The Federal Communications Commission (FCC) received a mostly favorable review from the Government Accountability Office (GAO) on how the agency is proceeding with improving broadband service access maps, but GAO also flagged that the FCC will face technological challenges with integrating disparate sources of broadband service location data.
Many people in the U.S. still don’t have reliable broadband internet access, and Federal efforts to bridge the digital divide rely heavily on data that the FCC collects from broadband service providers to determinate accurate broadband service maps.
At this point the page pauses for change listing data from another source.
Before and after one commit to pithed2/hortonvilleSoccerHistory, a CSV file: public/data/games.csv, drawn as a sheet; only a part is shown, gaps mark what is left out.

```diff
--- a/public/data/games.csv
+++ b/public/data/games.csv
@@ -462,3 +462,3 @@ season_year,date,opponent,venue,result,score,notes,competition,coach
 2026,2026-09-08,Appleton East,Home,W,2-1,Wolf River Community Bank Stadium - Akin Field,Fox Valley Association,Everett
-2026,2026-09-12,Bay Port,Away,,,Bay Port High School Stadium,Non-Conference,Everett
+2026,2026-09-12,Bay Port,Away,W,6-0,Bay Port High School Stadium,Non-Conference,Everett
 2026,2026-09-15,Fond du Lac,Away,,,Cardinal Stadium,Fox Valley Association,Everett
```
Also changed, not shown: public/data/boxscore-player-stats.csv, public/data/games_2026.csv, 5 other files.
In 2017, the FCC launched efforts to improve the accuracy of its broadband deployment data. Toward that end, in 2020 – with guidance from the Broadband Deployment Accuracy and Technological Availability Act – the FCC began work to create a database of U.S. locations that either are, or could be, served by broadband, which will allow for more precise assessments of where broadband service is lacking, GAO said in a September 28 report.
The report explains that the FCC has in the past measured broadband deployment by counting an entire census block as served if a provider reports that it offers service to at least one location in the census block. But this method can overplay the extent of broadband deployment – if the data showed that a census block has broadband, there was a likelihood that not all locations in the census block are served.
Getting granular and highly accurate data is crucial because Federal, state, local, and tribal governments use broadband maps to decide where service is needed, and how to fund broadband service expansions.
“The purpose of this data collection effort is to improve the granularity and precision of FCC’s broadband deployment mapping, which will allow FCC to assess where people still lack broadband access more precisely,” the GAO report says.
The government watchdog agency found that the FCC has taken reasonable steps to implement the 2020 law to “create a location fabric, which is a dataset of all locations or structures in the U.S. that could be served by broadband, over which broadband deployment data can be overlaid.”
To start, the agency hired a data architect to help with the database. The FCC also issued a request for proposals for a product to meet its location database needs. This vendor for that project also will be responsible for developing a process for state, local, and tribal entities to question and correct fabric location data to improve their accuracy, as required by the law.
However, GAO also talked about a key challenge faced by the FCC in dealing with the limitations of location data, and the challenge of integrating disparate data sources.
According to data companies, broadband providers, and telecommunications industry associations that GAO interviewed, no single dataset is sufficient for developing a database of all locations in the U.S. where providers could provide broadband service. To address this challenge, the FCC must integrate multiple types of data.
The parties interviewed by GAO identified four key data types that each have advantages and limitations including with completeness, accuracy, and consistency of data. Those data types include parcel data, county property tax assessor data, building footprint data, and address data.
When combined in various ways, those datasets can create a database of all serviceable locations, and having a combination of data types would help address limitations with the data, GAO said.